Author(s): James Franklin*
Socialization (see spelling variations) is the process of internalizing social norms and ideologies in sociology. Socialization envelops both learning and educating and is hence "the means by which social and social coherence are accomplished. Socialization is essentially the entire process of learning throughout a person's life and a major factor in adult and child behavior, beliefs, and actions. The society in which socialization occurs may experience desirable outcomes, which are sometimes referred to as "moral." The consensus of the society has an effect on individual views, which typically lean toward what the society considers acceptable or "normal." Maintaining that agents are not blank slates predetermined by their environment, socialization provides only a partial explanation for human beliefs and behaviors; there is evidence from scientific research that people are shaped by both genes and social influences. The first stage is known as the pre-conventional stage, during which a person, typically a child, views the world in terms of pain and pleasure and bases all of their moral choices solely on this perception. Second, acceptance of social norms regarding right and wrong, even when there are no consequences for disobedience or obedience, is a characteristic of the conventional stage, which is typical for adults and adolescents. At long last, the post-traditional stage (all the more seldom accomplished) happens on the off chance that an individual maneuvers past society's standards to consider unique moral standards while settling on moral choices.

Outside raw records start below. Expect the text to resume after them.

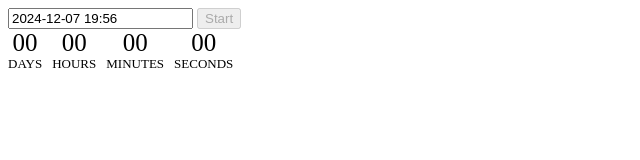
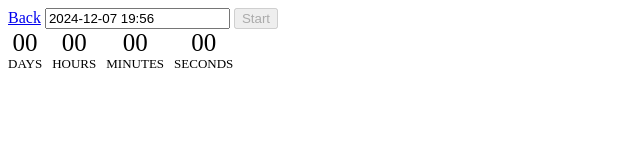
Before and after one commit to Serzh1006/goit-advancedjs-hw-02, a website built with Vite: page src/1-timer.html in a window 1280 px wide. Shown: the whole page, without its empty margins (0-640 px from the left). Built offline with nearby package versions, Linux system fonts and the light colour scheme.

Commit message:
timer is done.

```diff
--- a/src/1-timer.html
+++ b/src/1-timer.html
@@ -12,6 +12,7 @@
     <link rel="stylesheet" href="./css/styles.css" />
   </head>
   <body>
+    <a href="./index.html">Back</a>
     <input type="text" id="datetime-picker" />
     <button type="button" data-start>Start</button>
 
```
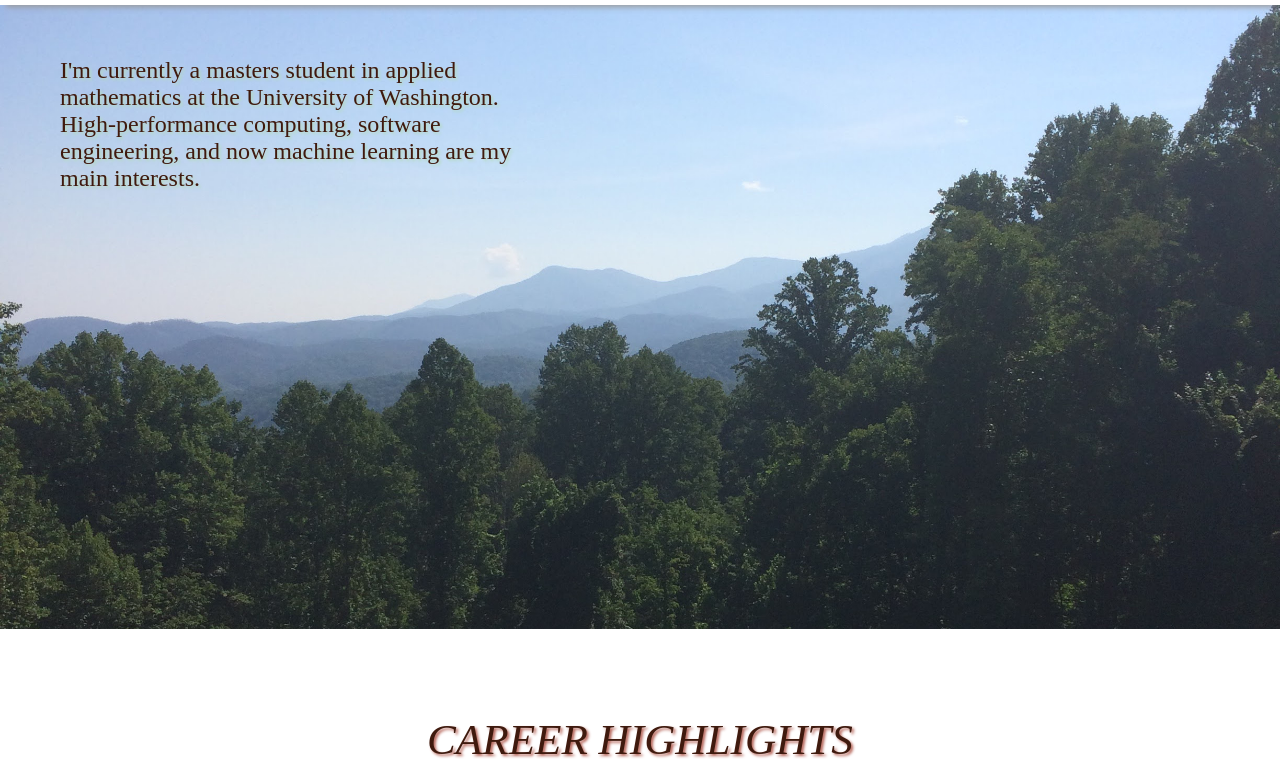
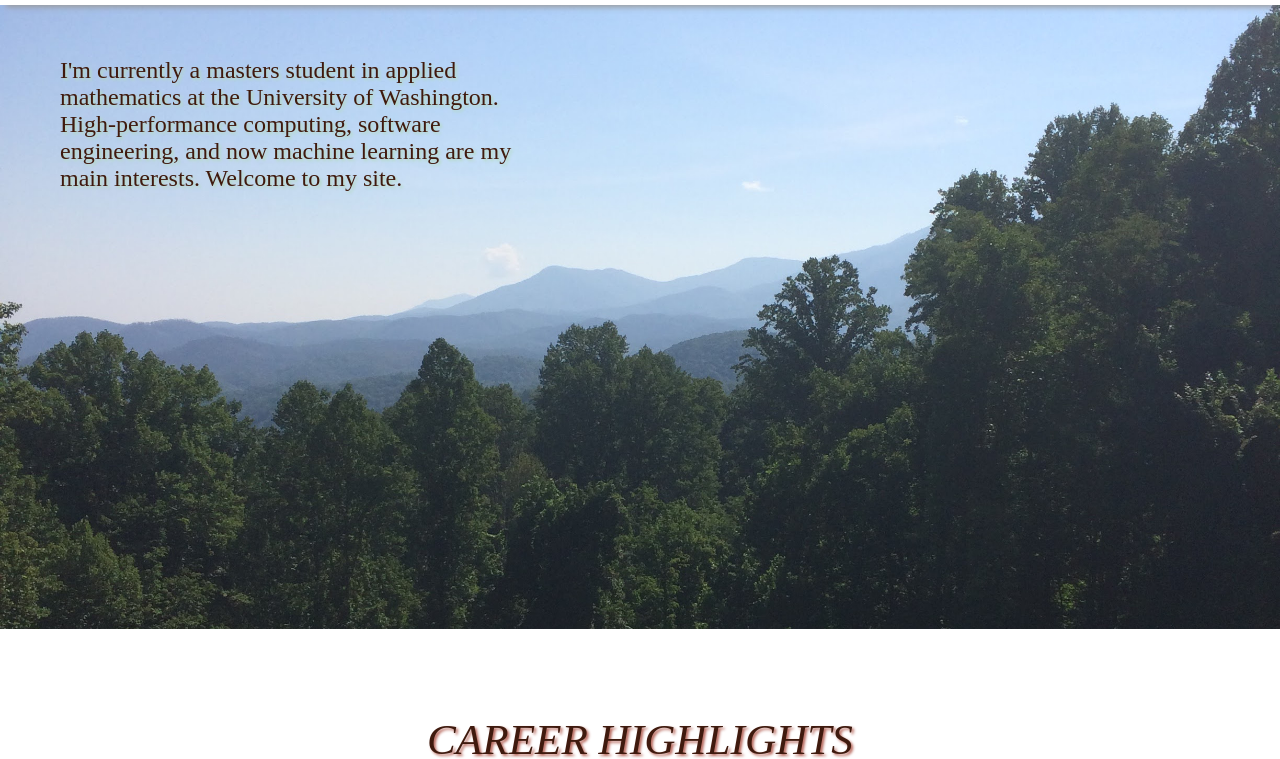
Before and after one commit to JohnSell620/JohnSell620.github.io, a plain HTML site: page index.html in a window 1280 px wide. Shown: the part 43-802 px from the top of the page. Drawn offline with Linux system fonts and the light colour scheme; a web font is replaced by a local one.

Commit message:
updated introduction

```diff
--- a/index.html
+++ b/index.html
@@ -38,7 +38,7 @@
 	<a class="section-anchor" id="intro"></a>
 
 	<div>
-		<a class="headline" href="#" onclick="scrollToY(1, 100, 'easeInOutQuint')"><div>I'm currently a masters student in applied mathematics at the University of Washington. High-performance computing, software engineering, and now machine learning are my main interests.</div></a>
+		<a class="headline" href="#" onclick="scrollToY(1, 100, 'easeInOutQuint')"><div>I'm currently a masters student in applied mathematics at the University of Washington. High-performance computing, software engineering, and now machine learning are my main interests. Welcome to my site.</div></a>
 	</div>
 
 	<!-- TODO set this image to change when breakpoint-small (by css or else?)-->
```
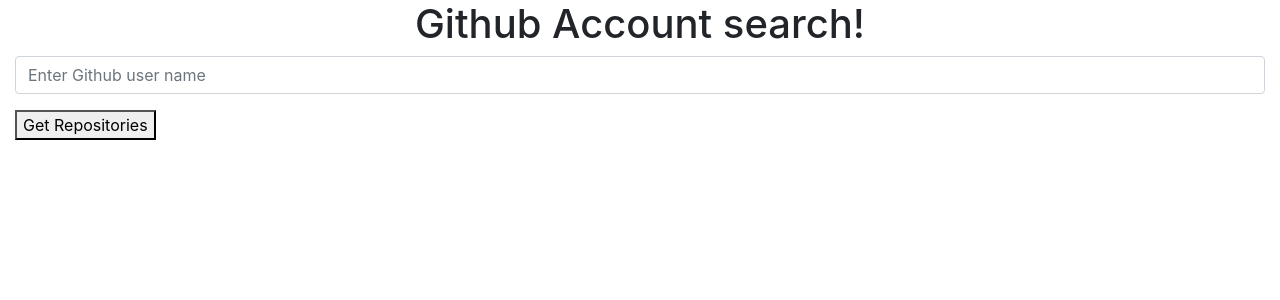
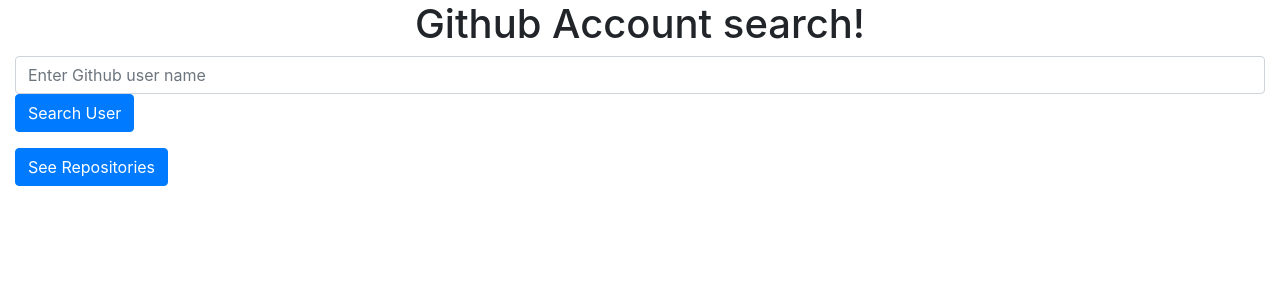
Before and after one commit to AisaJ/githubSearch, an Angular app: page / in a window 1280 px wide. Shown: the top 300 px of the page. Built offline with nearby package versions, Linux system fonts and the light colour scheme.

Commit message:
Added a button for finding users' profile.

```diff
--- a/src/app/app.module.ts
+++ b/src/app/app.module.ts
@@ -20,7 +20,7 @@ import { SearchComponent } from './search/search.component';
     BrowserModule,
     HttpClientModule,
     AppRoutingModule,
-    FormsModule
+    FormsModule,
   ],
   providers: [UsersService],
   bootstrap: [AppComponent]
--- a/src/app/display-profile/users.service.ts
+++ b/src/app/display-profile/users.service.ts
@@ -21,4 +21,5 @@ export class UsersService {
      return this.http.get<Repositories[]>(this.baseURL + 'profiles/' + username + '/repositories')
    }
 
+
 }
--- a/src/app/search/search.component.html
+++ b/src/app/search/search.component.html
@@ -1,8 +1,10 @@
 <div class="form-group">
 
   <input type="text" class="form-control" name="username" placeholder="Enter Github user name" [(ngModel)]="username">
+
+  <button class='btn btn-primary' type="button" >Search User</button>
 </div>
 
 <div class="form-group">
-  <button type="button" (click)="getRepositories()">Get Repositories</button>
+  <button class='btn btn-primary' type="button" (click)="getRepositories()">See Repositories</button>
 </div>
```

The Journal of International Social Research received 27 citations as per Google Scholar report